WHAT THIS TASK INVOLVES: Gather the lines below that include the string "header", copying each in full.

SOURCE MATERIAL:
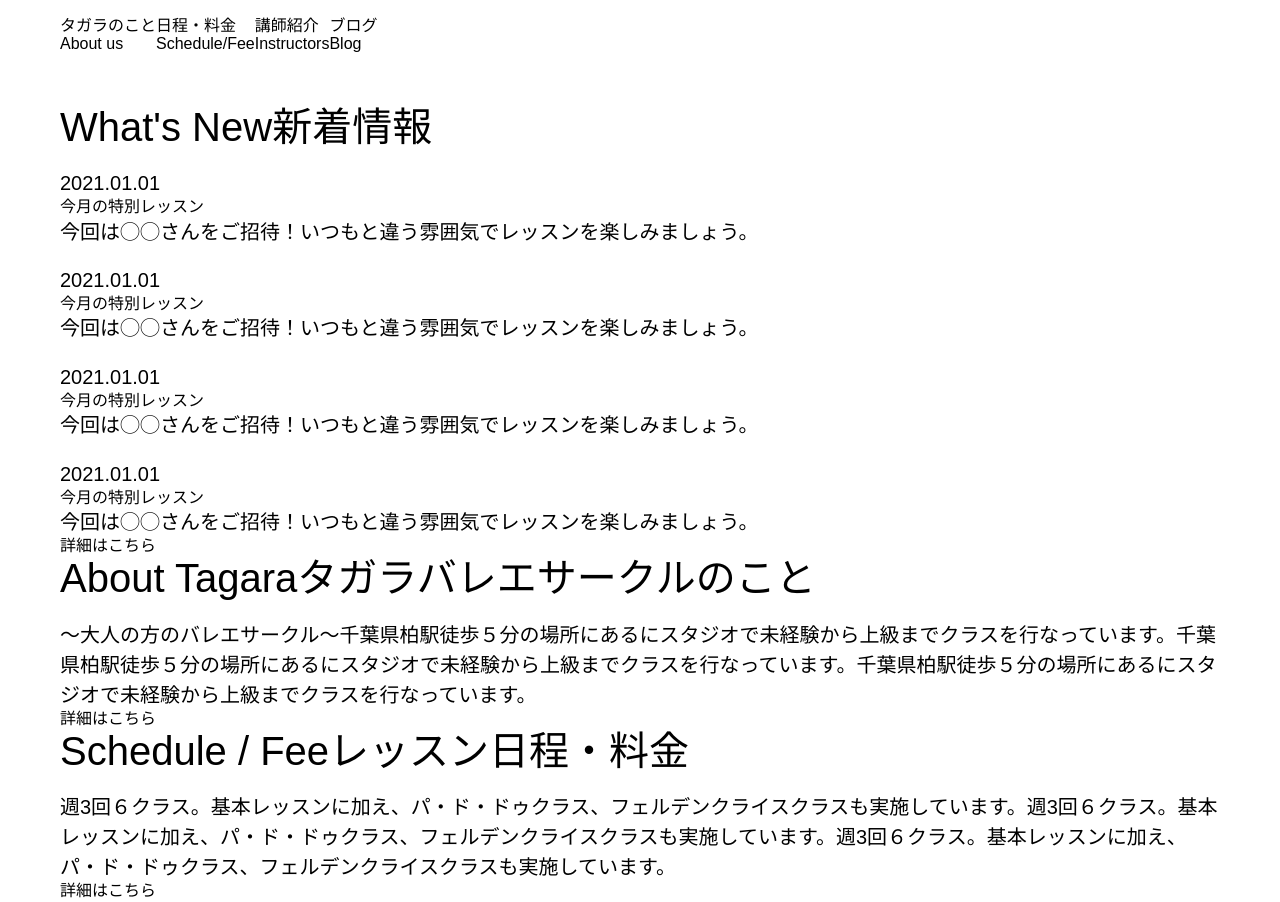
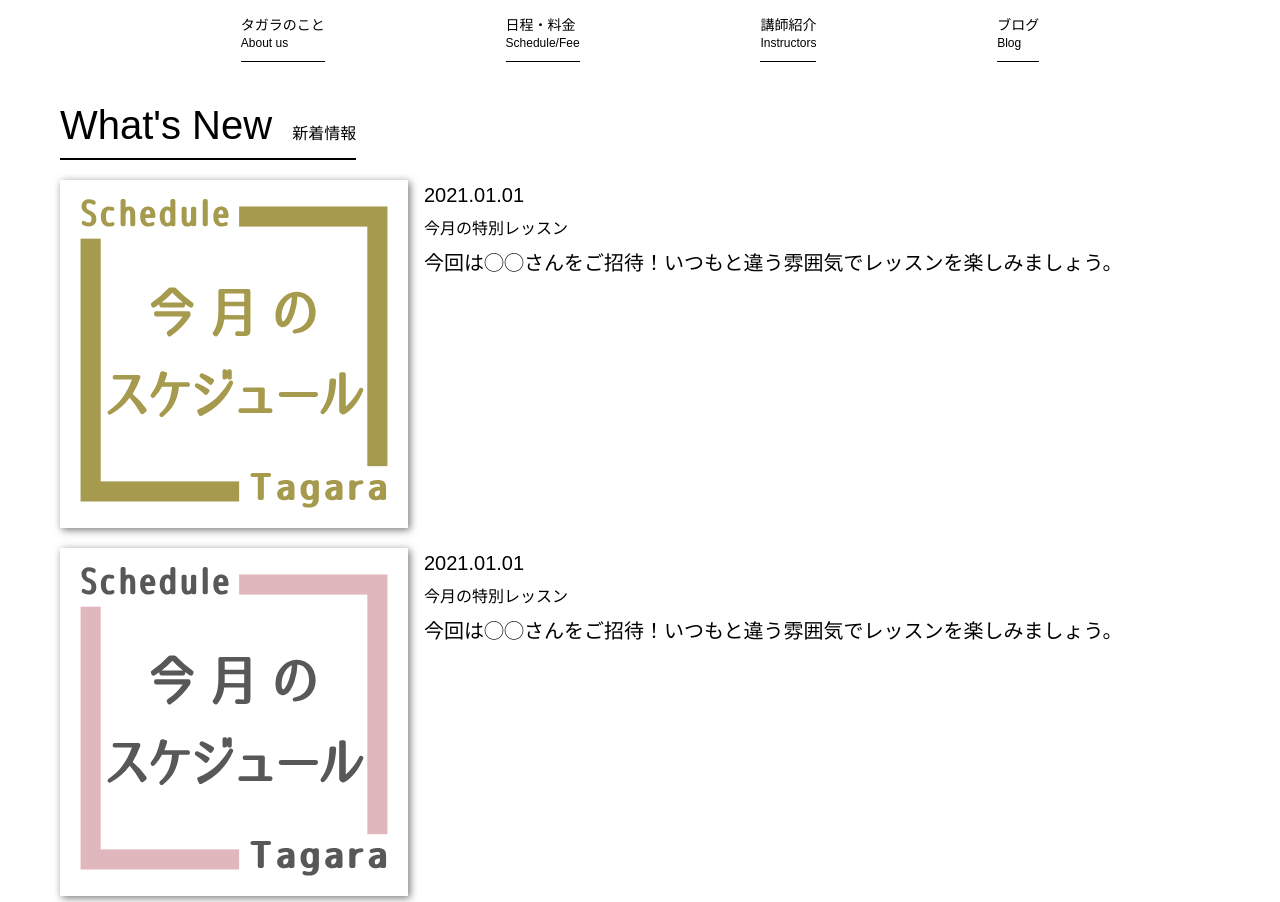
Before and after one commit to non0522/tagaraballet, a plain HTML site: page index.html in a window 1280 px wide. Shown: the part 553-1455 px from the top of the page. Drawn offline with Linux system fonts and the light colour scheme; some packages are replaced by stand-ins of ours.

Commit message:
renew index.html

```diff
--- a/index.html
+++ b/index.html
@@ -14,7 +14,7 @@
 </head>
 
 <body>
-    <section class="l-container u-m-base u-mb">
+    <section class="l-container u-m-base u-mb-m">
         <header class="l-header p-header">
             <section class="p-top">
                 <h1 class="c-title--top">Tagara Ballet Circle</h1>
@@ -29,22 +29,22 @@
             </section>
             <nav class="p-subnav">
                 <ul>
-                    <li><a href="">タガラのこと<br>About us</a></li>
-                    <li><a href="">日程・料金<br>Schedule/Fee</a></li>
-                    <li><a href="">講師紹介<br>Instructors</a></li>
-                    <li><a href="">ブログ<br>Blog</a></li>
+                    <li><a href="">タガラのこと<span><br>About us</span></a></li>
+                    <li><a href="">日程・料金<span><br>Schedule/Fee</span></a></li>
+                    <li><a href="">講師紹介<span><br>Instructors</span></a></li>
+                    <li><a href="">ブログ<span><br>Blog</span></a></li>
                 </ul>
             </nav>
         </header><!-- /.l-header -->
 
-        <main class="l-main">
+        <main class="l-main u-mb-s">
             <section class="p-news">
                 <h3 class="c-title--section">What's New<span>新着情報</span></h3>
                 <ul class="p-news__list">
                     <li>
                         <a href="">
                             <article class="c-card">
-                                <img src="" alt="">
+                                <img src="/img/アセット 9.svg" alt="">
                                 <section class="c-card__content">
                                     <p class="c-card__content__date">2021.01.01</p>
                                     <h4 class="c-card__content__title">今月の特別レッスン</h4>
@@ -56,7 +56,7 @@
                     <li>
                         <a href="">
                             <article class="c-card">
-                                <img src="" alt="">
+                                <img src="/img/アセット 5.svg" alt="">
                                 <section class="c-card__content">
                                     <p class="c-card__content__date">2021.01.01</p>
                                     <h4 class="c-card__content__title">今月の特別レッスン</h4>
@@ -68,7 +68,7 @@
                     <li>
                         <a href="">
                             <article class="c-card">
-                                <img src="" alt="">
+                                <img src="/img/アセット 10.svg" alt="">
                                 <section class="c-card__content">
                                     <p class="c-card__content__date">2021.01.01</p>
                                     <h4 class="c-card__content__title">今月の特別レッスン</h4>
@@ -80,7 +80,7 @@
                     <li>
                         <a href="">
                             <article class="c-card">
-                                <img src="" alt="">
+                                <img src="/img/アセット 7.svg" alt="">
                                 <section class="c-card__content">
                                     <p class="c-card__content__date">2021.01.01</p>
                                     <h4 class="c-card__content__title">今月の特別レッスン</h4>
@@ -90,37 +90,45 @@
                         </a>
                     </li>
                 </ul><!-- /.p-news__list -->
-                <a class="c-button" href="">詳細はこちら</a>
+                <div class="c-button">
+                    <a href="">詳細はこちら</a>
+                </div>
             </section><!-- /.p-news -->
             <section class="p-section p-concept">
                 <h3 class="c-title--section">About Tagara<span>タガラバレエサークルのこと</span></h3>
                 <article class="p-section__content">
-                    <img src="" alt="">
+                    <img src="/img/abouttagara.png" alt="">
                     <p class="p-section__content__text">
                         〜大人の方のバレエサークル〜<span>千葉県柏駅徒歩５分の場所にあるにスタジオで未経験から上級までクラスを行なっています。千葉県柏駅徒歩５分の場所にあるにスタジオで未経験から上級までクラスを行なっています。千葉県柏駅徒歩５分の場所にあるにスタジオで未経験から上級までクラスを行なっています。</span>
                     </p>
                 </article>
-                <a class="c-button" href="">詳細はこちら</a>
+                <div class="c-button">
+                    <a href="">詳細はこちら</a>
+                </div>
             </section><!-- /.p-concept -->
             <section class="p-section p-lesson">
                 <h3 class="c-title--section">Schedule / Fee<span>レッスン日程・料金</span></h3>
                 <article class="p-section__content">
-                    <img src="" alt="">
+                    <img src="/img/lessonschedule.png" alt="">
                     <p class="p-section__content__text">
                         週3回６クラス。基本レッスンに加え、パ・ド・ドゥクラス、フェルデンクライスクラスも実施しています。週3回６クラス。基本レッスンに加え、パ・ド・ドゥクラス、フェルデンクライスクラスも実施しています。週3回６クラス。基本レッスンに加え、パ・ド・ドゥクラス、フェルデンクライスクラスも実施しています。
                     </p>
                 </article>
-                <a class="c-button" href="">詳細はこちら</a>
+                <div class="c-button">
+                    <a href="">詳細はこちら</a>
+                </div>
             </section><!-- /.p-lesson -->
             <section class="p-section p-instructors">
                 <h3 class="c-title--section">About Tagara<span>タガラバレエサークルのこと</span></h3>
                 <article class="p-section__content">
-                    <img src="" alt="">
+                    <img src="/img/instructors.png" alt="">
                     <p class="p-section__content__text">
                         〜Tagara Ballet Circleの講師陣のご紹介〜<span>経験豊富な講師陣が楽しく学べるレッスンをご提供しています。経験豊富な講師陣が楽しく学べるレッスンをご提供しています。経験豊富な講師陣が楽しく学べるレッスンをご提供しています。</span>
                     </p>
                 </article>
-                <a class="c-button" href="">詳細はこちら</a>
+                <div class="c-button">
+                    <a href="">詳細はこちら</a>
+                </div>
             </section><!-- /.p-instructors -->
         </main><!-- /.l--main -->
 
--- a/scss/foundation/_base.scss
+++ b/scss/foundation/_base.scss
@@ -4,7 +4,7 @@ html {
   font-size: 100%;
   width: 100%;
   height: 100%;
-  font-family: Arial, Helvetica, "Hiragino Sans", sans-serif;
+  font-family: sans-serif;
 
 }
 
--- a/scss/object/component/_button.scss
+++ b/scss/object/component/_button.scss
@@ -0,0 +1,8 @@
+.c-button {
+    text-align: center;
+    width: 100%;
+    a {
+        padding: 10px;
+        background: yellow;
+    }
+}
--- a/scss/object/component/_card.scss
+++ b/scss/object/component/_card.scss
@@ -0,0 +1,16 @@
+.c-card {
+    display: flex;
+    img {
+        width: 30%;
+        box-shadow: 2px 2px 8px 0px #777777;
+    }
+    &__content {
+        margin-left: 16px;
+        &__date {
+            margin-bottom: 10px;
+        }
+        &__title {
+            margin-bottom: 10px;
+        }
+    }
+}
--- a/scss/object/component/_shadow.scss
+++ b/scss/object/component/_shadow.scss
@@ -6,4 +6,5 @@
     bottom: 0;
     left: -20px;
     border-radius: 50%;
+
 }
--- a/scss/object/component/_title.scss
+++ b/scss/object/component/_title.scss
@@ -10,3 +10,13 @@
         font-size: 18px;
     }
 }
+.c-title--section {
+    display: inline-block;
+    border-bottom: solid 2px black;
+    padding-bottom: 10px;
+    margin-bottom: 20px;
+    span {
+        font-size: 16px;
+        padding-left: 20px;
+    }
+}
--- a/scss/object/project/_news.scss
+++ b/scss/object/project/_news.scss
@@ -0,0 +1,8 @@
+.p-news {
+    &__list {
+        margin-bottom: 20px;
+        li {
+            padding-bottom: 20px;
+        }
+    }
+}
--- a/scss/object/project/_subnavi.scss
+++ b/scss/object/project/_subnavi.scss
@@ -1,5 +1,14 @@
 .p-subnav {
     ul {
         display: flex;
+        justify-content: space-evenly;
+        li {
+            font-size: 14px;
+            border-bottom: 1px solid black;
+            padding-bottom: 10px;
+            span {
+                font-size: 12px;
+            }
+        }
     }
 }
--- a/scss/object/utility/_margin.scss
+++ b/scss/object/utility/_margin.scss
@@ -13,6 +13,9 @@
         margin: 20px 60px 0;
     }
 }
-.u-mb > * {
+.u-mb-m > * {
+    margin-bottom: 40px;
+}
+.u-mb-s > * {
     margin-bottom: 50px;
 }
```
Also changed, not shown: css/style.css, img/アセット 10.svg (added), img/アセット 2.svg (added), img/アセット 3.svg (added), img/アセット 4.svg (added), img/アセット 5.svg (added), img/アセット 6.svg (added), img/アセット 7.svg (added), img/アセット 8.svg (added), img/アセット 9.svg (added), 1 other file.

SOLUTION TO THIS EXERCISE:
         <header class="l-header p-header">
         </header><!-- /.l-header -->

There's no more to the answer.